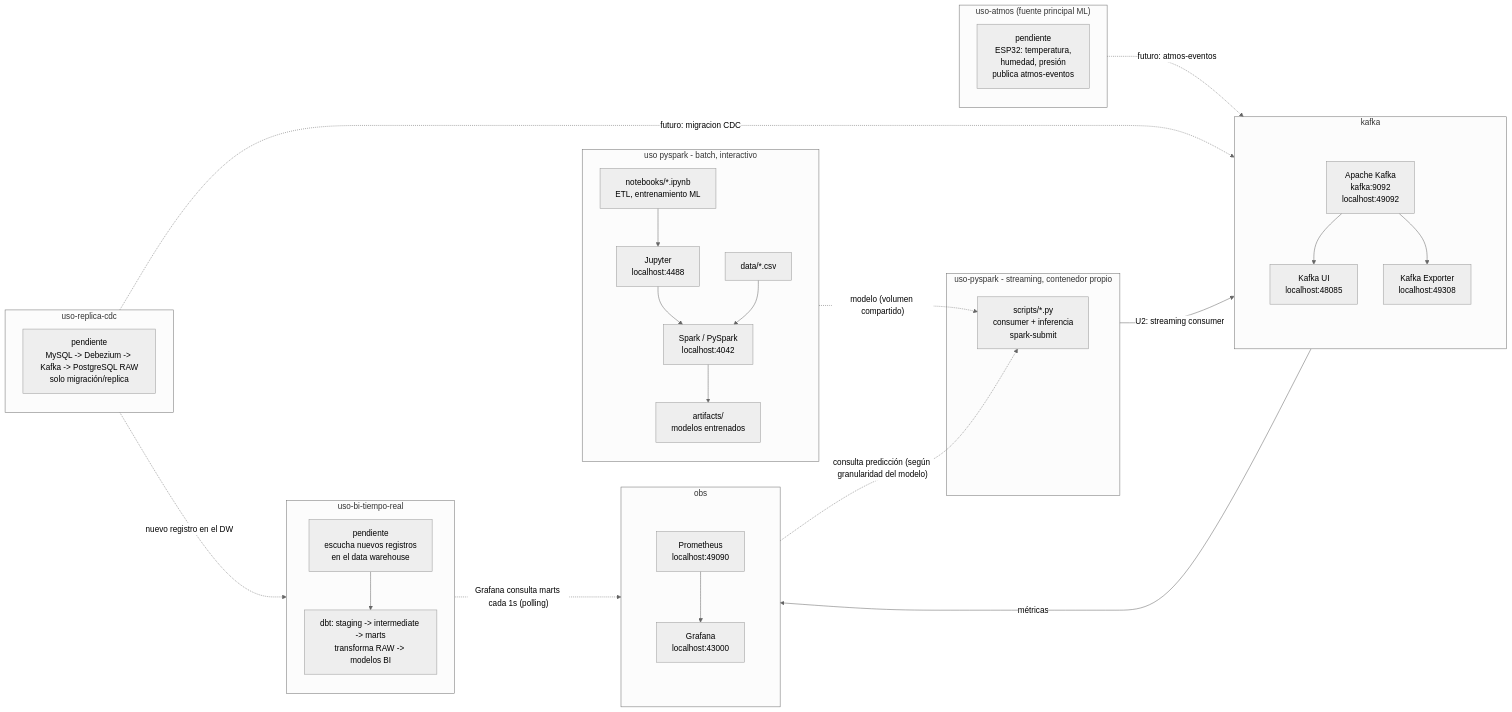
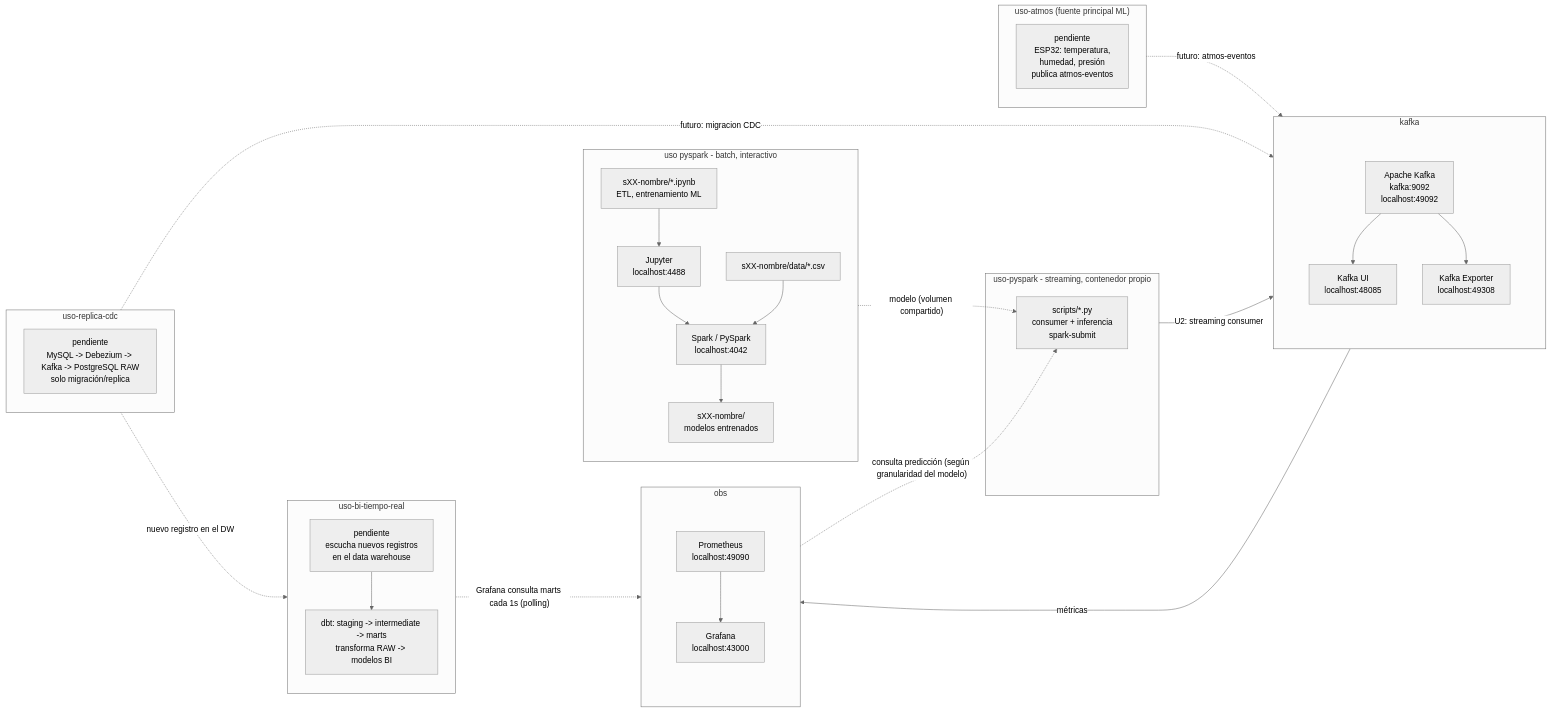
One commit to 262bigdata/lambda26 changed the second of 2 diagrams in docs/index.md. Above: the diagram before and after it, drawn with Mermaid (neutral theme). The commit also changed other lines of this file and 27 other files, not shown here.

````diff
--- a/docs/index.md
+++ b/docs/index.md
@@ -115,67 +115,67 @@
 ```mermaid
 flowchart LR
     subgraph PySparkModule["uso pyspark - batch, interactivo"]
         direction TB
-        Notebooks["notebooks/*.ipynb<br/>ETL, entrenamiento ML"]
+        Notebooks["sXX-nombre/*.ipynb<br/>ETL, entrenamiento ML"]
         Jupyter["Jupyter<br/>localhost:4488"]
         Spark["Spark / PySpark<br/>localhost:4042"]
-        Data["data/*.csv"]
-        Artifacts["artifacts/<br/>modelos entrenados"]
+        Data["sXX-nombre/data/*.csv"]
+        Artifacts["sXX-nombre/<br/>modelos entrenados"]
         Notebooks --> Jupyter --> Spark
         Data --> Spark --> Artifacts
     end
 
     subgraph StreamingModule["uso-pyspark - streaming, contenedor propio"]
         Scripts["scripts/*.py<br/>consumer + inferencia<br/>spark-submit"]
     end
 
     Artifacts -.->|"modelo (volumen compartido)"| Scripts
 
     subgraph UseIoT["uso-atmos (fuente principal ML)"]
         IoT["pendiente<br/>ESP32: temperatura,<br/>humedad, presión<br/>publica atmos-eventos"]
     end
 
     subgraph UseCDC["uso-replica-cdc"]
         CDC["pendiente<br/>MySQL -> Debezium -> Kafka -> PostgreSQL RAW<br/>solo migración/replica"]
     end
 
     subgraph UseBITR["uso-bi-tiempo-real"]
         direction TB
         Listener["pendiente<br/>escucha nuevos registros<br/>en el data warehouse"]
         DBT["dbt: staging -> intermediate -> marts<br/>transforma RAW -> modelos BI"]
         Listener --> DBT
     end
 
     subgraph KafkaModule["kafka"]
         direction TB
         subgraph KafkaStack[" "]
             direction TB
             Kafka["Apache Kafka<br/>kafka:9092<br/>localhost:49092"]
             KafkaUI["Kafka UI<br/>localhost:48085"]
             KafkaExporter["Kafka Exporter<br/>localhost:49308"]
             Kafka --> KafkaUI
             Kafka --> KafkaExporter
         end
     end
 
     subgraph ObsModule["obs"]
         direction TB
         subgraph ObsStack[" "]
             direction TB
             Prometheus["Prometheus<br/>localhost:49090"]
             Grafana["Grafana<br/>localhost:43000"]
             Prometheus --> Grafana
         end
     end
 
     StreamingModule -->|"U2: streaming consumer"| Kafka
     UseIoT -. "futuro: atmos-eventos" .-> Kafka
     UseCDC -. "futuro: migracion CDC" .-> Kafka
     UseCDC -. "nuevo registro en el DW" .-> UseBITR
     DBT -. "Grafana consulta marts cada 1s (polling)" .-> Grafana
     Grafana -. "consulta predicción (según granularidad del modelo)" .-> Scripts
     KafkaExporter -->|"métricas"| Prometheus
 
     style KafkaStack fill:transparent,stroke:transparent,color:transparent
     style ObsStack fill:transparent,stroke:transparent,color:transparent
 ```
````
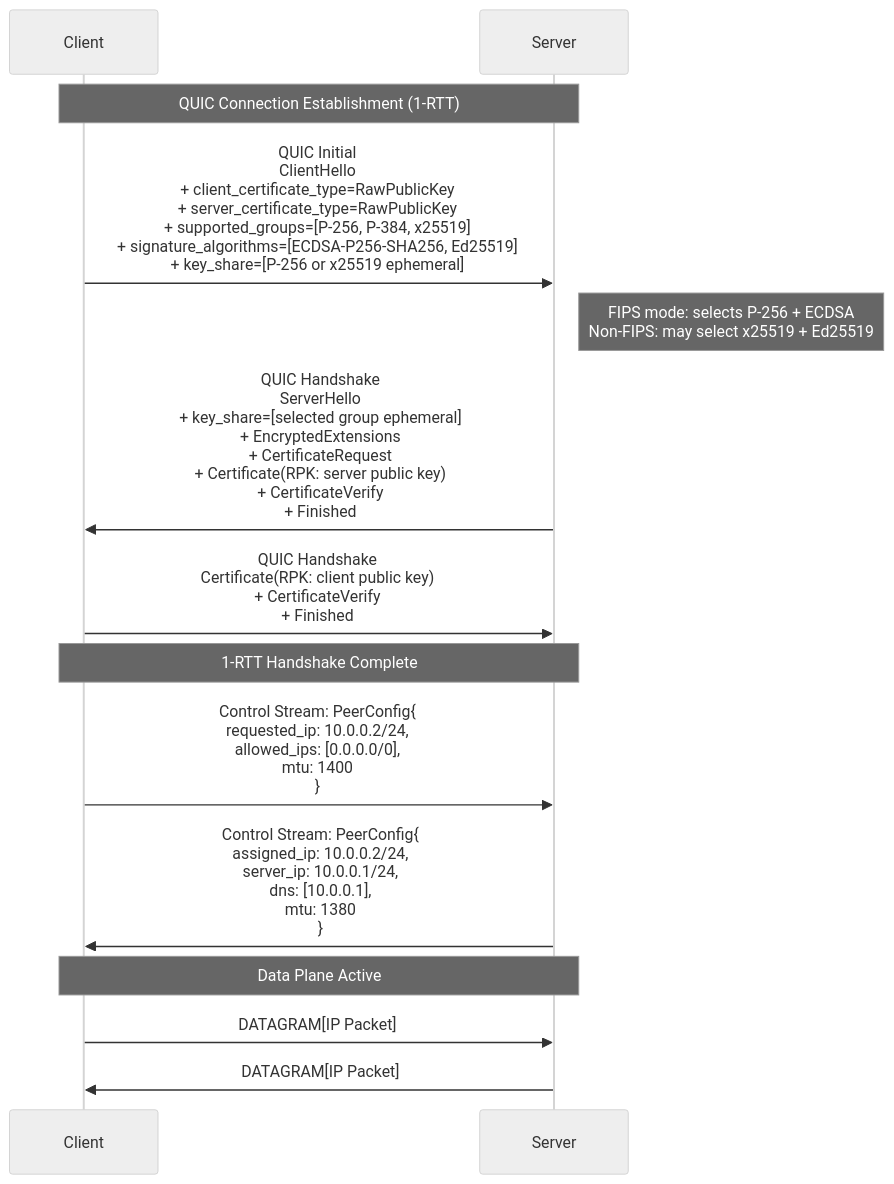
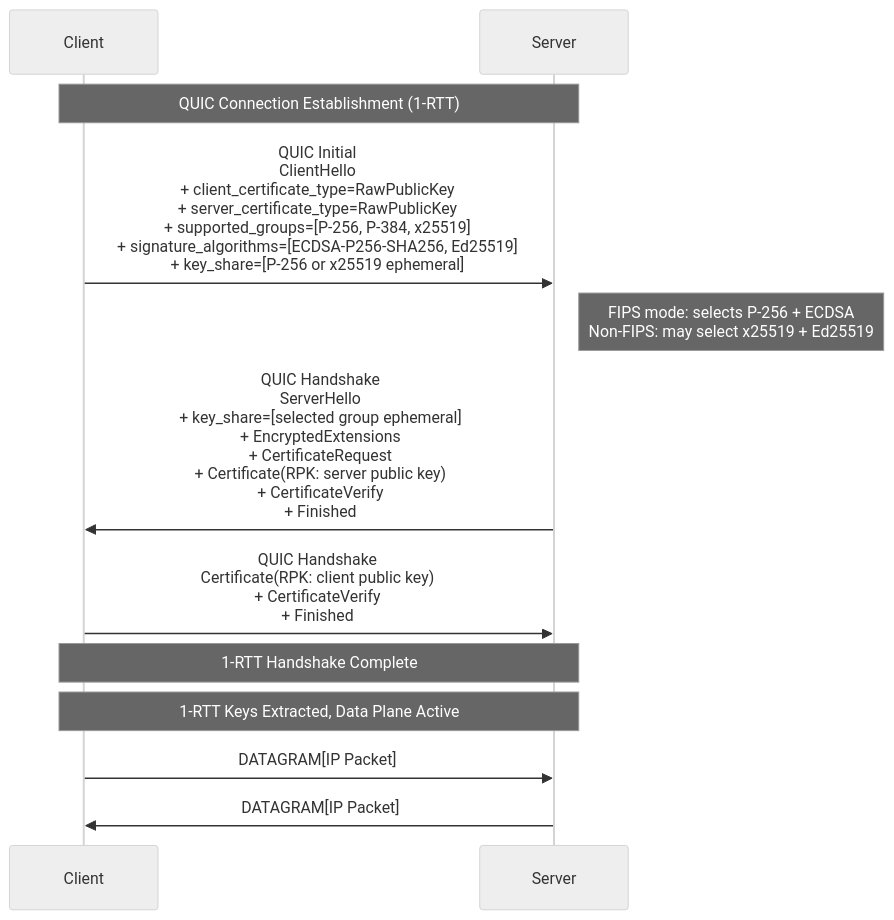
One commit to ghatdev/quictun changed the second of 4 diagrams in docs/whitepaper.md. Above: the diagram before and after it, drawn with Mermaid (neutral theme). The commit also changed other lines of this file, not shown here.

First line of the commit message:
update whitepaper: remove in-band control plane references

````diff
--- a/docs/whitepaper.md
+++ b/docs/whitepaper.md
@@ -270,26 +268,22 @@
 ```mermaid
 sequenceDiagram
     participant C as Client
     participant S as Server
 
     Note over C,S: QUIC Connection Establishment (1-RTT)
 
     C->>S: QUIC Initial<br/>ClientHello<br/>+ client_certificate_type=RawPublicKey<br/>+ server_certificate_type=RawPublicKey<br/>+ supported_groups=[P-256, P-384, x25519]<br/>+ signature_algorithms=[ECDSA-P256-SHA256, Ed25519]<br/>+ key_share=[P-256 or x25519 ephemeral]
 
     Note right of S: FIPS mode: selects P-256 + ECDSA<br/>Non-FIPS: may select x25519 + Ed25519
 
     S->>C: QUIC Handshake<br/>ServerHello<br/>+ key_share=[selected group ephemeral]<br/>+ EncryptedExtensions<br/>+ CertificateRequest<br/>+ Certificate(RPK: server public key)<br/>+ CertificateVerify<br/>+ Finished
 
     C->>S: QUIC Handshake<br/>Certificate(RPK: client public key)<br/>+ CertificateVerify<br/>+ Finished
 
     Note over C,S: 1-RTT Handshake Complete
 
-    C->>S: Control Stream: PeerConfig{<br/>  requested_ip: 10.0.0.2/24,<br/>  allowed_ips: [0.0.0.0/0],<br/>  mtu: 1400<br/>}
-
-    S->>C: Control Stream: PeerConfig{<br/>  assigned_ip: 10.0.0.2/24,<br/>  server_ip: 10.0.0.1/24,<br/>  dns: [10.0.0.1],<br/>  mtu: 1380<br/>}
-
-    Note over C,S: Data Plane Active
+    Note over C,S: 1-RTT Keys Extracted, Data Plane Active
 
     C->>S: DATAGRAM[IP Packet]
     S->>C: DATAGRAM[IP Packet]
 ```
````
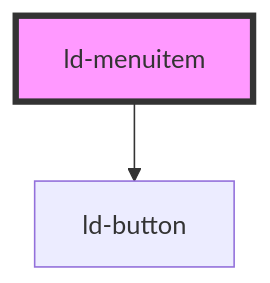
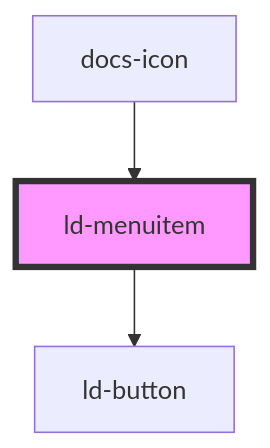
Before and after one commit to emdgroup-liquid/liquid: the diagram in src/liquid/components/ld-context-menu/ld-menuitem/readme.md, drawn with Mermaid. The commit also changed other lines of this file and 16 other files, not shown here.

````diff
--- a/src/liquid/components/ld-context-menu/ld-menuitem/readme.md
+++ b/src/liquid/components/ld-context-menu/ld-menuitem/readme.md
@@ -164,5 +168,6 @@
 ```mermaid
 graph TD;
   ld-menuitem --> ld-button
+  docs-icon --> ld-menuitem
   style ld-menuitem fill:#f9f,stroke:#333,stroke-width:4px
 ```
````
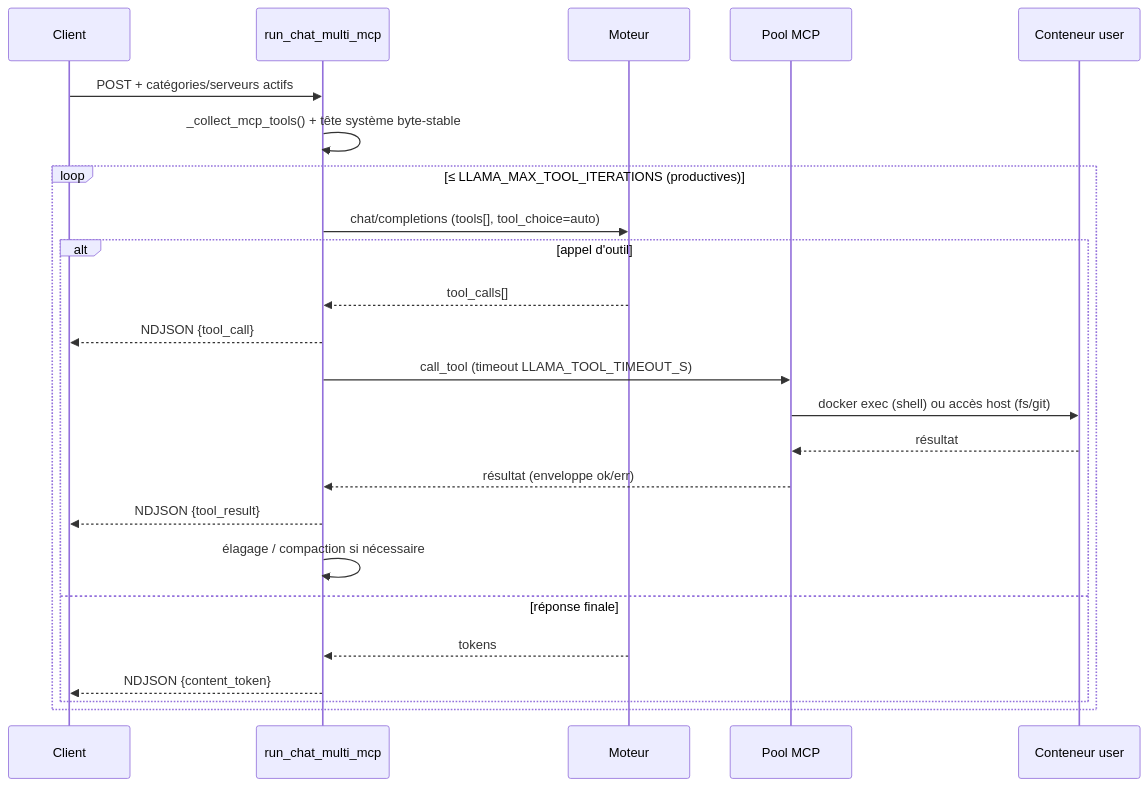
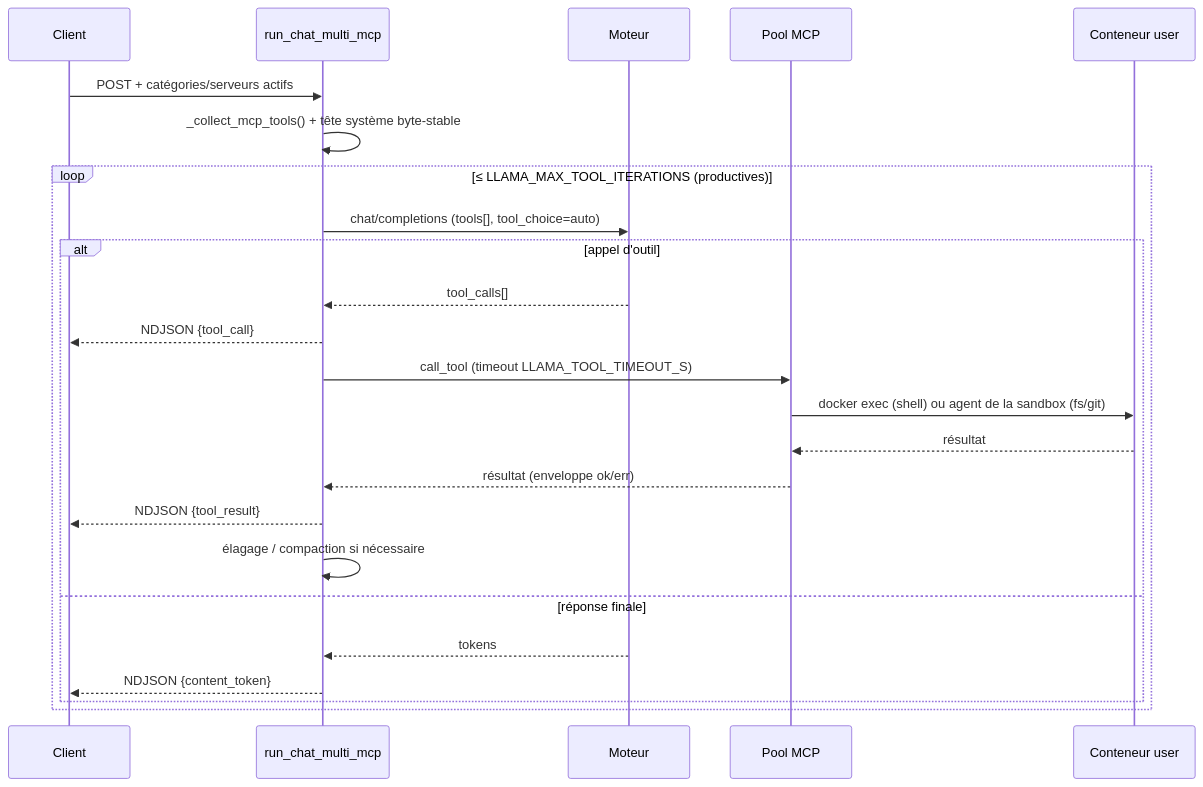
The tenth of 15 diagrams in docs/architecture.md (toto-fou/Elpis), drawn with Mermaid before and after one commit. The commit also changed other lines of this file and 18 other files, not shown here.

First line of the commit message:
Git par l'agent (L4.4, 9/n) : retours de relecture

````diff
--- a/docs/architecture.md
+++ b/docs/architecture.md
@@ -899,26 +899,26 @@
 ```mermaid
 sequenceDiagram
     participant C as Client
     participant A as run_chat_multi_mcp
     participant L as Moteur
     participant M as Pool MCP
     participant S as Conteneur user
     C->>A: POST + catégories/serveurs actifs
     A->>A: _collect_mcp_tools() + tête système byte-stable
     loop ≤ LLAMA_MAX_TOOL_ITERATIONS (productives)
         A->>L: chat/completions (tools[], tool_choice=auto)
         alt appel d'outil
             L-->>A: tool_calls[]
             A-->>C: NDJSON {tool_call}
             A->>M: call_tool (timeout LLAMA_TOOL_TIMEOUT_S)
-            M->>S: docker exec (shell) ou accès host (fs/git)
+            M->>S: docker exec (shell) ou agent de la sandbox (fs/git)
             S-->>M: résultat
             M-->>A: résultat (enveloppe ok/err)
             A-->>C: NDJSON {tool_result}
             A->>A: élagage / compaction si nécessaire
         else réponse finale
             L-->>A: tokens
             A-->>C: NDJSON {content_token}
         end
     end
 ```
````
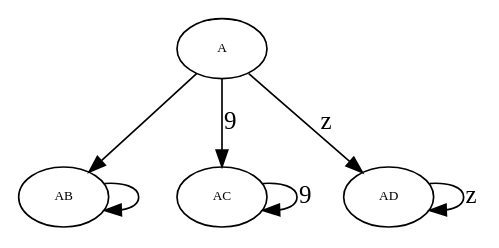
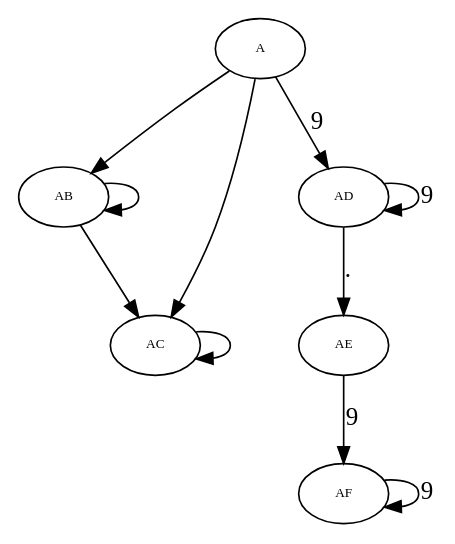
Before and after one commit to GDawg4/P1: the diagram in graph_direct_other.dot, drawn with Graphviz. The commit also changed 15 other files, not shown here.

```diff
--- a/graph_direct_other.dot
+++ b/graph_direct_other.dot
@@ -1,51 +1,81 @@
 digraph RGL__DirectedAdjacencyGraph {
     A [
         fontsize = 8,
         label = A
     ]
 
     AB [
         fontsize = 8,
         label = AB
     ]
 
     AC [
         fontsize = 8,
         label = AC
     ]
 
     AD [
         fontsize = 8,
         label = AD
     ]
 
+    AE [
+        fontsize = 8,
+        label = AE
+    ]
+
+    AF [
+        fontsize = 8,
+        label = AF
+    ]
+
     A -> AB [
+        fontsize = 15,
+        label = "	"
+    ]
+
+    A -> AC [
         fontsize = 15,
         label = " "
     ]
 
-    A -> AC [
+    A -> AD [
         fontsize = 15,
         label = 9
     ]
 
-    A -> AD [
+    AB -> AB [
         fontsize = 15,
-        label = z
+        label = "	"
     ]
 
-    AB -> AB [
+    AB -> AC [
         fontsize = 15,
         label = " "
     ]
 
     AC -> AC [
         fontsize = 15,
-        label = 9
+        label = " "
     ]
 
     AD -> AD [
         fontsize = 15,
-        label = z
+        label = 9
+    ]
+
+    AD -> AE [
+        fontsize = 15,
+        label = "."
+    ]
+
+    AE -> AF [
+        fontsize = 15,
+        label = 9
+    ]
+
+    AF -> AF [
+        fontsize = 15,
+        label = 9
     ]
 }
```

+ + +

* _Exercise prompt_
Using the material above, tally each line where the word "subgraph" appears. Reply with the total only.

* _Response_
9